Chris Greeley recently appeared in the Middlesex County Superior Court for a hearing on our motion to dismiss a Third-Party Complaint that was brought against our client/homeowner. In this interesting subrogation matter, various claims arose from the release of fuel oil in our client’s Waltham, Massachusetts residence. One of the Defendant oil companies delivered to our client’s street address, when they were supposed to deliver to a road of the same name miles away. The accidental delivery resulted in a full tank load drop into our client’s tank despite our client having no relationship with the delivery company.
Within days of this fuel drop, our client’s usual oil company responded to make an automatic delivery, unaware that the tank had been filled by the other oil company. Fuel was pumped in under pressure, and this caused a pipe to let go, and a fuel spill in the client’s basement. A claim was submitted to our client’s homeowner’s insurer, which paid for the cleanup and then brought a subrogation lawsuit against the two oil companies. Soon after, one of the oil companies filed a Third-Party Complaint against our client, alleging that our client failed to notify his oil company of the improper delivery, and this caused or contributed to the event.

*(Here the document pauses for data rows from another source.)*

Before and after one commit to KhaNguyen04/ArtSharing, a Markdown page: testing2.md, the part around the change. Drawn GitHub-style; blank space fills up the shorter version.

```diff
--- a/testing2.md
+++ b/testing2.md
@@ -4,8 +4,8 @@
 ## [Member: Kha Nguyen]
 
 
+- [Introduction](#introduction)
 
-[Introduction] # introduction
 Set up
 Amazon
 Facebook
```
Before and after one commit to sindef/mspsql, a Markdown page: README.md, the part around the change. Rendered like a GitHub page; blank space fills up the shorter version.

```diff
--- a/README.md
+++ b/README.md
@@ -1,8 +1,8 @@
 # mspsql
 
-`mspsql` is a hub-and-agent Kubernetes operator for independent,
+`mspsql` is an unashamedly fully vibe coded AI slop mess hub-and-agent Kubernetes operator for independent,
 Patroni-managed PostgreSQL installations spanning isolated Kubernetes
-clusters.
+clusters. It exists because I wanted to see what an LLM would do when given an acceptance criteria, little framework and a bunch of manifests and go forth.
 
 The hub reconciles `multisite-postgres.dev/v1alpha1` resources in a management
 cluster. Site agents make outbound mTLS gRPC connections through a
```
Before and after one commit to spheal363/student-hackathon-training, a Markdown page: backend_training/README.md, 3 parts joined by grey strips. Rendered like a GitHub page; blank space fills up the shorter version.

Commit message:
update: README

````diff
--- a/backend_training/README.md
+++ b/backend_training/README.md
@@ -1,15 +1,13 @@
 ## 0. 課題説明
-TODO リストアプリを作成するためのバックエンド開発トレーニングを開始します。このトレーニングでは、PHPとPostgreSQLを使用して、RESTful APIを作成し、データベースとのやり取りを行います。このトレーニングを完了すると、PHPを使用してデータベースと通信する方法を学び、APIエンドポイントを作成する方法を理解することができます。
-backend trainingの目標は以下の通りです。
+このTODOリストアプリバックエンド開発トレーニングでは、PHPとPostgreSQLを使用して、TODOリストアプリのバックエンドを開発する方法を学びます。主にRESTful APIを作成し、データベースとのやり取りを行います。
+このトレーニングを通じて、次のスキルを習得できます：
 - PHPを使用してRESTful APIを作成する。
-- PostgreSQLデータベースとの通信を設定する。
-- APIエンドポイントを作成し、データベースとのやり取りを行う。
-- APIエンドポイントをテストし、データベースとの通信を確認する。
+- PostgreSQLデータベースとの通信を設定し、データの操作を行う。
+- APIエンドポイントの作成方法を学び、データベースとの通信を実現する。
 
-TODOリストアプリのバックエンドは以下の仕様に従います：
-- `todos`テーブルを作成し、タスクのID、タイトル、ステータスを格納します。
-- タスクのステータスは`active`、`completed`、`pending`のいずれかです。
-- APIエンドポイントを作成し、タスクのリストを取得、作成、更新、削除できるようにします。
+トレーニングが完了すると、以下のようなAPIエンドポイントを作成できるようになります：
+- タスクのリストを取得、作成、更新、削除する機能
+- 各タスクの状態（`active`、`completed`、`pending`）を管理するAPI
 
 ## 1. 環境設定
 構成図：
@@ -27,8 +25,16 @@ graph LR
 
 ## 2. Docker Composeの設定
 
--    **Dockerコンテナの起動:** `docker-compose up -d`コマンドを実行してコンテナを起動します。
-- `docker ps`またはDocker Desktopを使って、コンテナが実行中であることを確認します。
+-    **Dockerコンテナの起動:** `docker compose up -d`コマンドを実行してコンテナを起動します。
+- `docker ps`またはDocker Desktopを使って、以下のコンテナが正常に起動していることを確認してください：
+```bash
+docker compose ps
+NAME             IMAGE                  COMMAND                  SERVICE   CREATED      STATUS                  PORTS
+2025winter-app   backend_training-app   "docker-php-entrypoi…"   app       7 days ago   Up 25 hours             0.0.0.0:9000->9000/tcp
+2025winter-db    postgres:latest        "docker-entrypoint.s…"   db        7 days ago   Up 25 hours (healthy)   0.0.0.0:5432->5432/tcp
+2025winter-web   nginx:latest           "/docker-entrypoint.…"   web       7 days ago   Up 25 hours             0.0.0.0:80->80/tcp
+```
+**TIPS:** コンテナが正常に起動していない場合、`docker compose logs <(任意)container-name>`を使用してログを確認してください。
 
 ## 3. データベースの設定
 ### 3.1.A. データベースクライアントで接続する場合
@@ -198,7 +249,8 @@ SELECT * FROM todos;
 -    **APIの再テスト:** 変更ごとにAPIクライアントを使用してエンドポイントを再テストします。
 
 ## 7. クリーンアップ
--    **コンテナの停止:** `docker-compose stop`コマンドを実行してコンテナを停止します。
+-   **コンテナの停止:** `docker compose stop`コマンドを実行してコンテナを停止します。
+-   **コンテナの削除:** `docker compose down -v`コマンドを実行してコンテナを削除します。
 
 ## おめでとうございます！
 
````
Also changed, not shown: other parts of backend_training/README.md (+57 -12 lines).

We immediately moved to dismiss, observing that subrogating insurer stands in the shoes of its insured (our client) pro tanto – up to the amount of the claim payment. While there are no published Massachusetts cases on the subject of whether a defendant can bring a Third-Party Complaint against an insured-subrogor in a subrogation suit, Chris focused his argument on what it means for an insurer to “step in the shoes” of an insured-subrogor, noting that when an insurer makes a payment to its insured, it acquires from the insured certain rights – that are derivative in nature, and that are no greater than the insured’s rights. Such rights are also subject to any limitations, such as waiver or defenses based on comparative fault.
As such, Chris argued that allowing the Defendant to file a third-party complaint against our client would be redundant and would serve no legal purpose whatsoever, as the subrogating insurer’s claims were already subject to any defenses that the Defendants could directly assert against the insured-subrogor, and thereby rendering any direct claims against our client entirely superfluous. Chris went on to clarify that an individual cannot be liable in tort to his or herself, and stated that therefore the appropriate vehicle for raising such defenses would only be through affirmative defenses, which may be waived if not raised by the Defendant(s). The court agreed, and dismissed the Third-Party Complaint.